** Listed records follows **
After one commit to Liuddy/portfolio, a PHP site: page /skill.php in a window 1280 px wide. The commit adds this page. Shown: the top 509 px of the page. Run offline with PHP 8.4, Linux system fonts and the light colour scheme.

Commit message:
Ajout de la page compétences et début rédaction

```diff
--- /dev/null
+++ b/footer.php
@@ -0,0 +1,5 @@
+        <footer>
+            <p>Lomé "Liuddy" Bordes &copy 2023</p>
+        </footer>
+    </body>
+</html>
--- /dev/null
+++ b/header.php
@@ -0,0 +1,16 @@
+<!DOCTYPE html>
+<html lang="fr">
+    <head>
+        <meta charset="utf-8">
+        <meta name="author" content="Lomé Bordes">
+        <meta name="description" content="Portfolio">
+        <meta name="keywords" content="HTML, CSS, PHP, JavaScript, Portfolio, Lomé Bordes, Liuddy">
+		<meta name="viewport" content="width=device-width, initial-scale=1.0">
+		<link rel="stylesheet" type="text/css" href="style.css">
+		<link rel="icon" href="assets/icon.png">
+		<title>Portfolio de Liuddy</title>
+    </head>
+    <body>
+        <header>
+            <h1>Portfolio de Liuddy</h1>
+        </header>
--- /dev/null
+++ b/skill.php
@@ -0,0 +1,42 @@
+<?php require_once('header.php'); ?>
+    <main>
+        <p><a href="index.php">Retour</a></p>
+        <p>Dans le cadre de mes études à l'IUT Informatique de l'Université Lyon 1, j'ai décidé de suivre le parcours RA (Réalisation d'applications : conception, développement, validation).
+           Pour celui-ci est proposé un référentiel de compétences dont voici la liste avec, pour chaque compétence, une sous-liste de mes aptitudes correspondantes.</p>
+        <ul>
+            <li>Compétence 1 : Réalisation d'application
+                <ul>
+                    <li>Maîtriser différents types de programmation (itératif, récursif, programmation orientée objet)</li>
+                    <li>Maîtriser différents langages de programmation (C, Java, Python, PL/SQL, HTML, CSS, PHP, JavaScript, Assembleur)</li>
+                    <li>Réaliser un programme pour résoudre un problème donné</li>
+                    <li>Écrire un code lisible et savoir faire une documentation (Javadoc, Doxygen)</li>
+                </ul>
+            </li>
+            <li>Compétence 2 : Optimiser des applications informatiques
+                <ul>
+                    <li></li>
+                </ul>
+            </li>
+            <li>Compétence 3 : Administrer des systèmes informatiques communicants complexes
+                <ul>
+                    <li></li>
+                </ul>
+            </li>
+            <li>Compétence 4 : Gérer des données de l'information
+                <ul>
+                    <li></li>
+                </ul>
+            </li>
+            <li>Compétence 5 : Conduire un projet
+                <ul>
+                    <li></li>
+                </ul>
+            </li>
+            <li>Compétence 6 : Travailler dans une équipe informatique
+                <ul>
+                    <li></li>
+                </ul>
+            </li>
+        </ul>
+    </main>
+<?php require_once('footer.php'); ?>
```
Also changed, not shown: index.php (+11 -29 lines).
** End of Listed records **
**Task goal:** The answer must consist of every line above that holds the string "Réalisation", copied exactly.

**Exercise response:**
+        <p>Dans le cadre de mes études à l'IUT Informatique de l'Université Lyon 1, j'ai décidé de suivre le parcours RA (Réalisation d'applications : conception, développement, validation).
+            <li>Compétence 1 : Réalisation d'application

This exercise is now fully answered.